EXERCISE GOAL =
Find where "(11.1 turns vs" appears in the entries below. That line and all lines after it, through the last, are to be duplicated exactly, with nothing else.

Revision comparison data
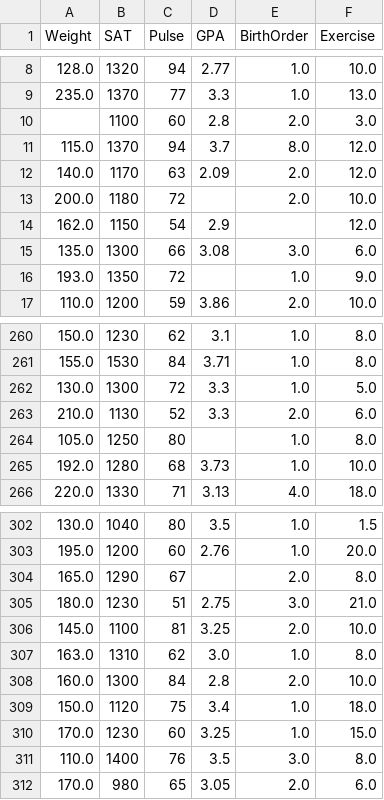
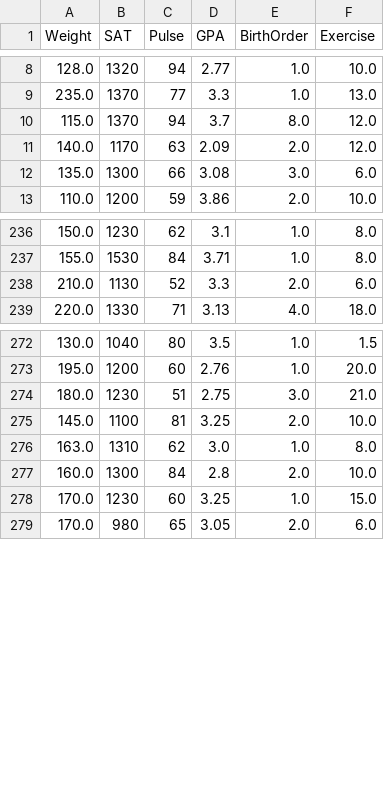
Before and after one commit to mlr07/DSC_381, a CSV file: data/Q10_StudentSurvey.csv, drawn as a sheet; only a part is shown, gaps mark what is left out; the diff covers the shown part only.

```diff
--- a/data/Q10_StudentSurvey.csv
+++ b/data/Q10_StudentSurvey.csv
@@ -9,9 +9,5 @@ Weight,SAT,Pulse,GPA,BirthOrder,Exercise
 235.0,1370,77,3.3,1.0,13.0
-,1100,60,2.8,2.0,3.0
 115.0,1370,94,3.7,8.0,12.0
 140.0,1170,63,2.09,2.0,12.0
-200.0,1180,72,,2.0,10.0
-162.0,1150,54,2.9,,12.0
 135.0,1300,66,3.08,3.0,6.0
-193.0,1350,72,,1.0,9.0
 110.0,1200,59,3.86,2.0,10.0
@@ -261,6 +237,3 @@ Weight,SAT,Pulse,GPA,BirthOrder,Exercise
 155.0,1530,84,3.71,1.0,8.0
-130.0,1300,72,3.3,1.0,5.0
 210.0,1130,52,3.3,2.0,6.0
-105.0,1250,80,,1.0,8.0
-192.0,1280,68,3.73,1.0,10.0
 220.0,1330,71,3.13,4.0,18.0
@@ -303,3 +273,2 @@ Weight,SAT,Pulse,GPA,BirthOrder,Exercise
 195.0,1200,60,2.76,1.0,20.0
-165.0,1290,67,,2.0,8.0
 180.0,1230,51,2.75,3.0,21.0
@@ -308,5 +277,3 @@ Weight,SAT,Pulse,GPA,BirthOrder,Exercise
 160.0,1300,84,2.8,2.0,10.0
-150.0,1120,75,3.4,1.0,18.0
 170.0,1230,60,3.25,1.0,15.0
-110.0,1400,76,3.5,3.0,8.0
 170.0,980,65,3.05,2.0,6.0
```
Also changed, not shown: 27 removed rows elsewhere in this file, 2 other files.
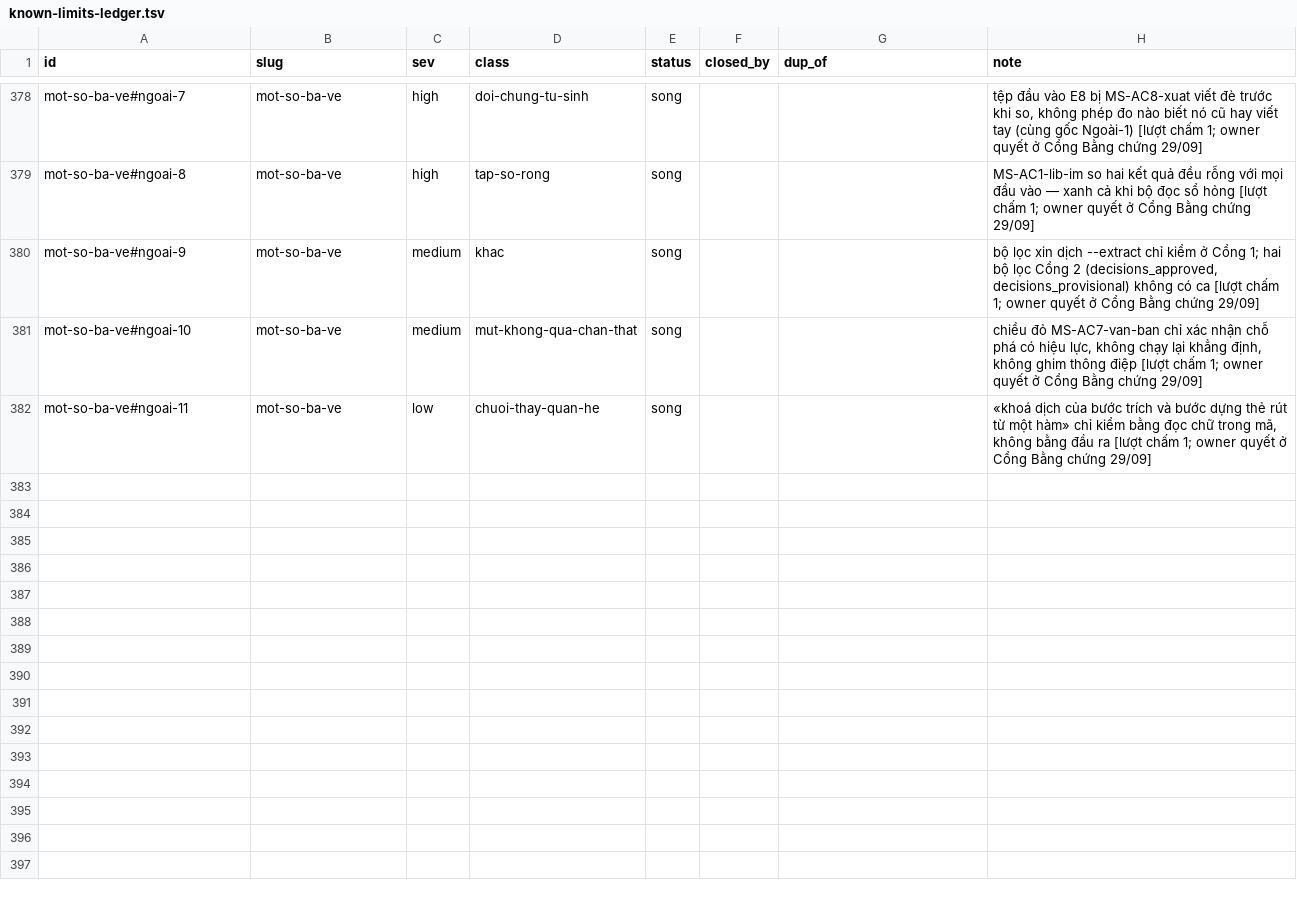
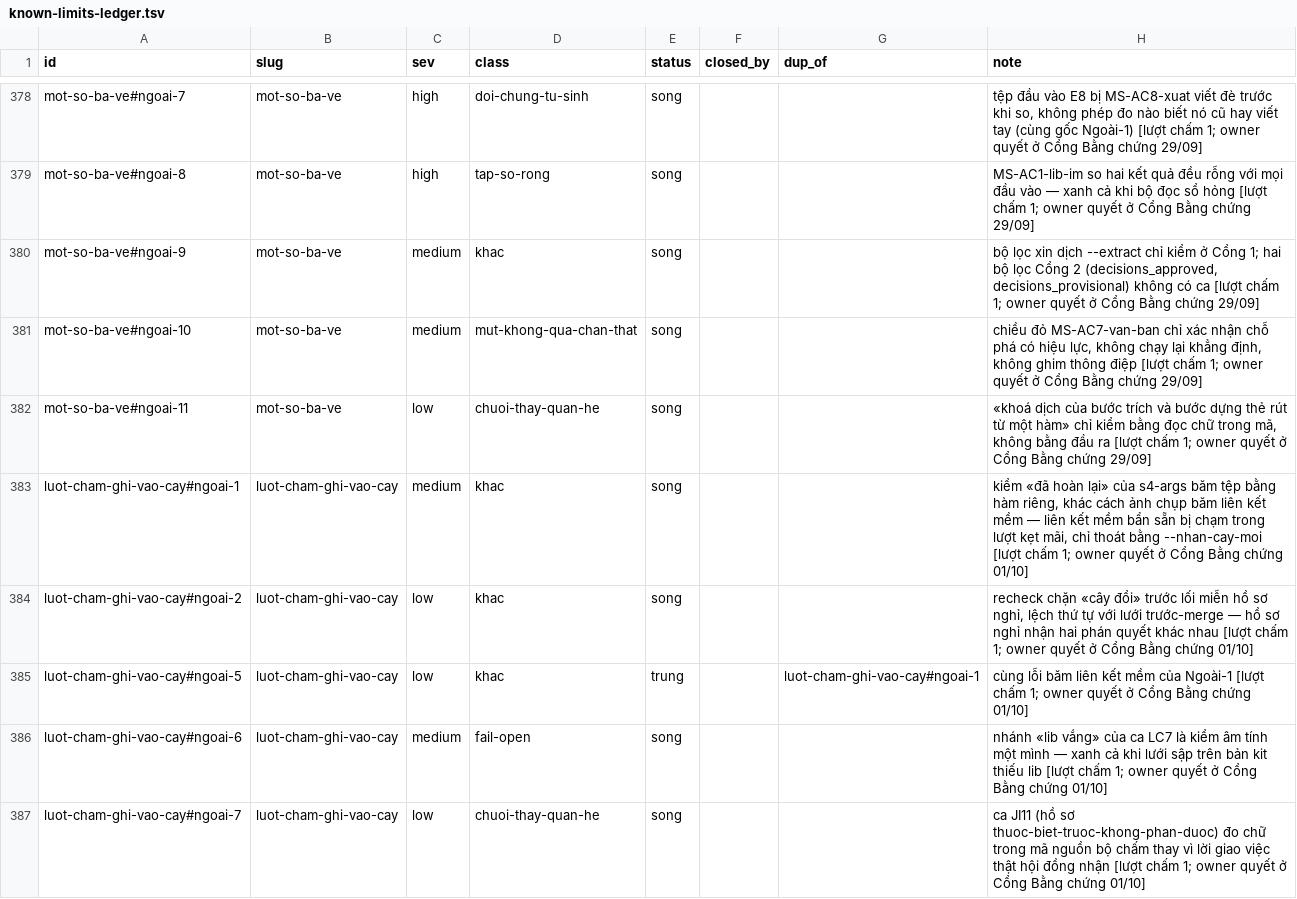
Before and after one commit to phanlemanh/acceptance-gate-kit, a TSV file: docs/research/known-limits-ledger.tsv, drawn as a sheet; only a part is shown, gaps mark what is left out; the diff names each change by its address in the sheet, - before the commit and + after, or states it on an @@ line.

```diff
--- a/docs/research/known-limits-ledger.tsv
+++ b/docs/research/known-limits-ledger.tsv
+row 383: luot-cham-ghi-vao-cay#ngoai-1 | luot-cham-ghi-vao-cay | medium | khac | song |  |  | kiểm «đã hoàn lại» của s4-args băm tệp bằng hàm riêng, khác cách ảnh chụp băm liên kết mềm — liên kết mềm bẩn sẵn bị chạm trong lượt kẹt mãi, chỉ thoát bằng --nhan-cay-moi [lượt chấm 1; owner quyết ở Cổng Bằng chứng 01/10]
+row 384: luot-cham-ghi-vao-cay#ngoai-2 | luot-cham-ghi-vao-cay | low | khac | song |  |  | recheck chặn «cây đổi» trước lối miễn hồ sơ nghỉ, lệch thứ tự với lưới trước-merge — hồ sơ nghỉ nhận hai phán quyết khác nhau [lượt chấm 1; owner quyết ở Cổng Bằng chứng 01/10]
+row 385: luot-cham-ghi-vao-cay#ngoai-5 | luot-cham-ghi-vao-cay | low | khac | trung |  | luot-cham-ghi-vao-cay#ngoai-1 | cùng lỗi băm liên kết mềm của Ngoài-1 [lượt chấm 1; owner quyết ở Cổng Bằng chứng 01/10]
+row 386: luot-cham-ghi-vao-cay#ngoai-6 | luot-cham-ghi-vao-cay | medium | fail-open | song |  |  | nhánh «lib vắng» của ca LC7 là kiểm âm tính một mình — xanh cả khi lưới sập trên bản kit thiếu lib [lượt chấm 1; owner quyết ở Cổng Bằng chứng 01/10]
+row 387: luot-cham-ghi-vao-cay#ngoai-7 | luot-cham-ghi-vao-cay | low | chuoi-thay-quan-he | song |  |  | ca JI11 (hồ sơ thuoc-biet-truoc-khong-phan-duoc) đo chữ trong mã nguồn bộ chấm thay vì lời giao việc thật hội đồng nhận [lượt chấm 1; owner quyết ở Cổng Bằng chứng 01/10]
```
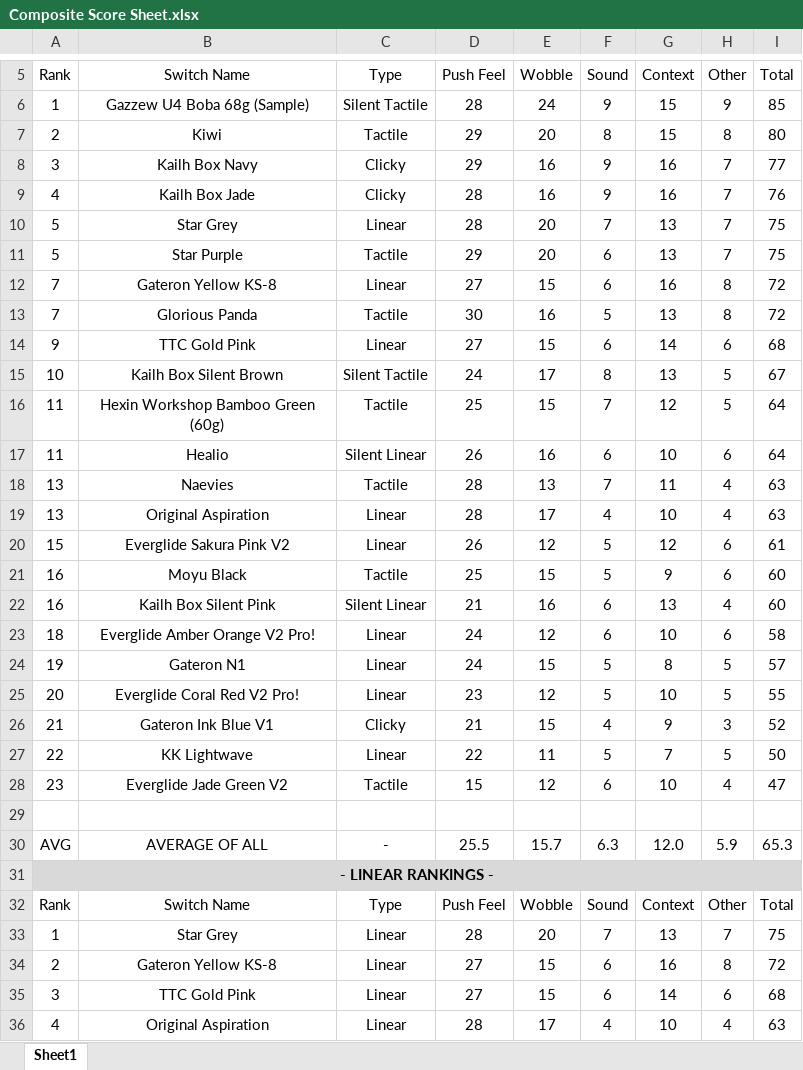
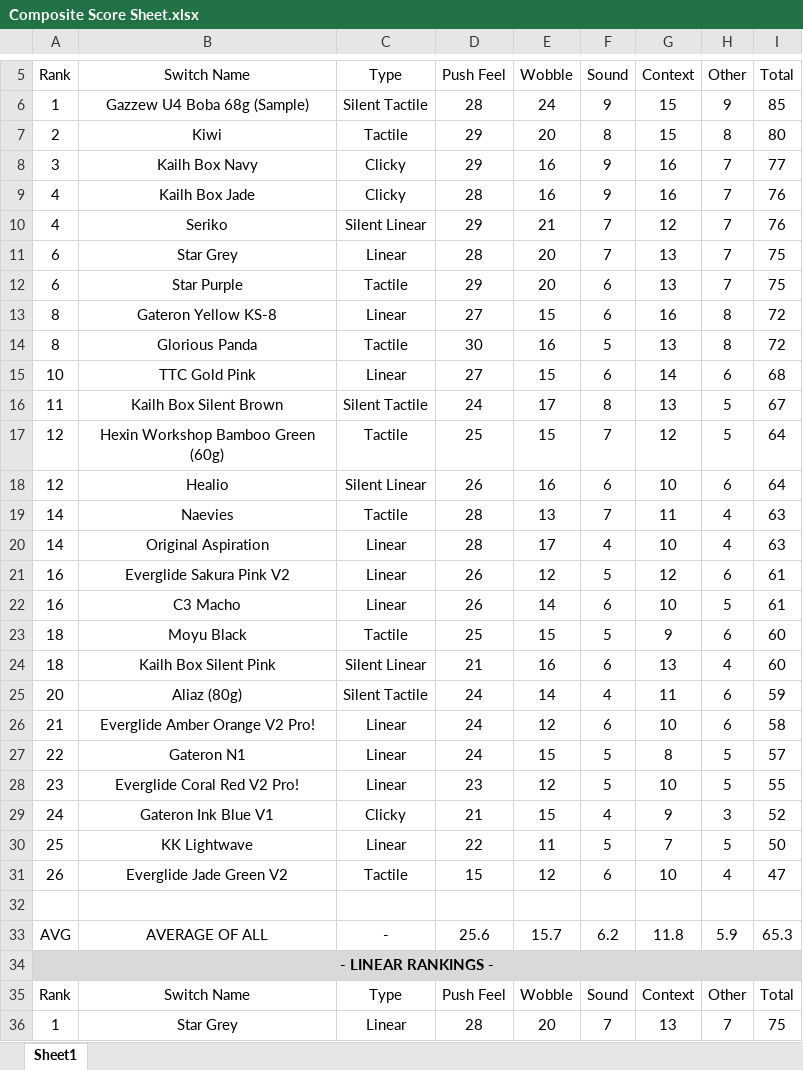
Before and after one commit to ThereminGoat/switch-scores, an Excel workbook: Composite Score Sheet.xlsx, sheet Sheet1, drawn as a sheet; only a part is shown, gaps mark what is left out; the shorter side is filled out with more unchanged rows; values as stored, in another font and other column widths than the file's, no borders; charts and pictures not drawn; addresses are those after the commit; the diff covers the shown part only; the diff names each change by its address in the sheet, - before the commit and + after, or states it on an @@ line.

```diff
--- a/Composite Score Sheet.xlsx (sheet Sheet1)
+++ b/Composite Score Sheet.xlsx (sheet Sheet1)
+row 10: 4 | Seriko | Silent Linear | 29 | 21 | 7 | 12 | 7 | 76
-A11:A12 (Rank): 5
+A11:A12 (Rank): 6
-A13:A14 (Rank): 7
+A13:A14 (Rank): 8
-A15 (Rank): 9
+A15 (Rank): 10
-A16 (Rank): 10
+A16 (Rank): 11
-A17:A18 (Rank): 11
+A17:A18 (Rank): 12
-A19:A20 (Rank): 13
+A19:A20 (Rank): 14
-A21 (Rank): 15
+A21 (Rank): 16
+row 22: 16 | C3 Macho | Linear | 26 | 14 | 6 | 10 | 5 | 61
-A23:A24 (Rank): 16
+A23:A24 (Rank): 18
+row 25: 20 | Aliaz (80g) | Silent Tactile | 24 | 14 | 4 | 11 | 6 | 59
-A26 (Rank): 18
+A26 (Rank): 21
-A27 (Rank): 19
+A27 (Rank): 22
-A28 (Rank): 20
+A28 (Rank): 23
-A29 (Rank): 21
+A29 (Rank): 24
-A30 (Rank): 22
+A30 (Rank): 25
-A31 (Rank): 23
+A31 (Rank): 26
-D33 (Push Feel): 25.5
+D33 (Push Feel): 25.6
-F33 (Sound): 6.3
+F33 (Sound): 6.2
-G33 (Context): 12.0
+G33 (Context): 11.8
```
Also changed, not shown: 3 added rows, 2 removed rows and 24 edited cells elsewhere in this sheet, formulas that keep their value, 3 other files.
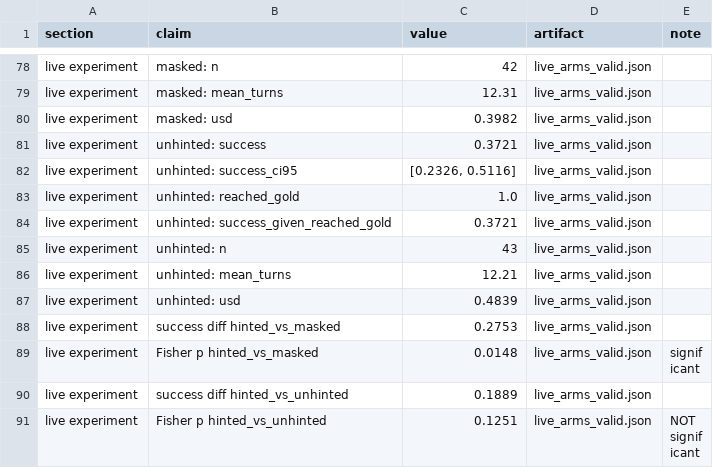
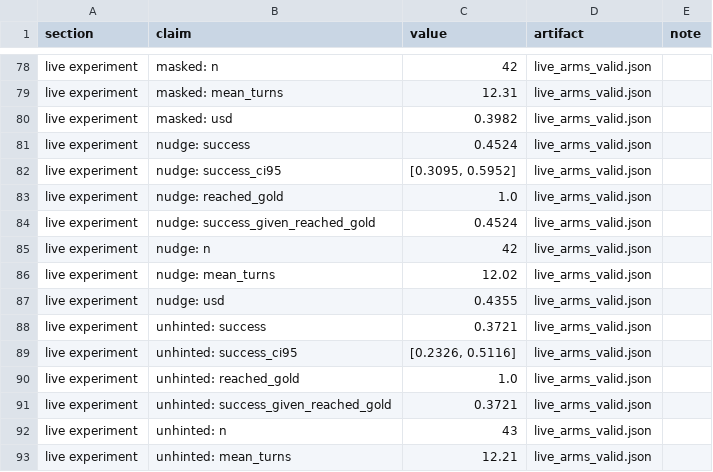
Before and after one commit to Panther114/coding-agent-stagnation, a CSV file: research/EXPORT/numbers.csv, drawn as a sheet; only a part is shown, gaps mark what is left out; the shorter side is filled out with more unchanged rows; the diff covers the shown part only; the diff names each change by its address in the sheet, - before the commit and + after, or states it on an @@ line.

Commit message:
Round 7: the intervention arm and its control -- conclusive about the benchmark, ambiguous about the intervention
Two conditions added to the live suite (same 48 tasks, same harness, same
14-turn cap, \.26 total across all five):

  verify  after the agent watches its own fix fail a second time, the runtime
          appends the action the router prescribes for WRONG-FIX: stop, re-read
          the code you changed, state what you expected, check it does that
  nudge   the control: same trigger, same channel, same length, no content

  masked    0.286 (n=42)
  unmasked  0.372 (n=43)
  nudge     0.452 (n=42)   vs unmasked +0.080  p=0.512
  hinted    0.561 (n=41)   vs unmasked +0.189  p=0.125
  verify    0.571 (n=42)   vs unmasked +0.199  p=0.084

Only the comparisons involving masked are significant (p=0.015 vs hinted and vs
verify). Both runtime interventions point the right way and cost no turn budget
(11.1 turns vs 12.2), but neither is significant, and the content-free control
is not distinguishable from the instruction it controls for (p=0.383).

So the paper now says exactly that: conclusive about the benchmark (hiding which
tests failed costs 27.5 points), suggestive about the intervention, and unable
to separate the instruction from being interrupted at the right moment. The
attractive reading is not available and is not taken.

Also in this commit: ESSAY and executive summary brought in line; the paper's
number audit extended to every condition and its reported pairwise tests
(65/65); verify_pdf.py updated; AI log pass 34; EXPORT rebuilt (70 artifacts,
18 live files, all six gates green).

```diff
--- a/research/EXPORT/numbers.csv
+++ b/research/EXPORT/numbers.csv
+row 81: live experiment | nudge: success | 0.4524 | live_arms_valid.json
+row 82: live experiment | nudge: success_ci95 | [0.3095, 0.5952] | live_arms_valid.json
+row 83: live experiment | nudge: reached_gold | 1.0 | live_arms_valid.json
+row 84: live experiment | nudge: success_given_reached_gold | 0.4524 | live_arms_valid.json
+row 85: live experiment | nudge: n | 42 | live_arms_valid.json
+row 86: live experiment | nudge: mean_turns | 12.02 | live_arms_valid.json
+row 87: live experiment | nudge: usd | 0.4355 | live_arms_valid.json
```
Also changed, not shown: 21 added rows elsewhere in this file, 22 other files.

REPLY TO THE TASK =
(11.1 turns vs 12.2), but neither is significant, and the content-free control
is not distinguishable from the instruction it controls for (p=0.383).

So the paper now says exactly that: conclusive about the benchmark (hiding which
tests failed costs 27.5 points), suggestive about the intervention, and unable
to separate the instruction from being interrupted at the right moment. The
attractive reading is not available and is not taken.

Also in this commit: ESSAY and executive summary brought in line; the paper's
number audit extended to every condition and its reported pairwise tests
(65/65); verify_pdf.py updated; AI log pass 34; EXPORT rebuilt (70 artifacts,
18 live files, all six gates green).

```diff
--- a/research/EXPORT/numbers.csv
+++ b/research/EXPORT/numbers.csv
+row 81: live experiment | nudge: success | 0.4524 | live_arms_valid.json
+row 82: live experiment | nudge: success_ci95 | [0.3095, 0.5952] | live_arms_valid.json
+row 83: live experiment | nudge: reached_gold | 1.0 | live_arms_valid.json
+row 84: live experiment | nudge: success_given_reached_gold | 0.4524 | live_arms_valid.json
+row 85: live experiment | nudge: n | 42 | live_arms_valid.json
+row 86: live experiment | nudge: mean_turns | 12.02 | live_arms_valid.json
+row 87: live experiment | nudge: usd | 0.4355 | live_arms_valid.json
```
Also changed, not shown: 21 added rows elsewhere in this file, 22 other files.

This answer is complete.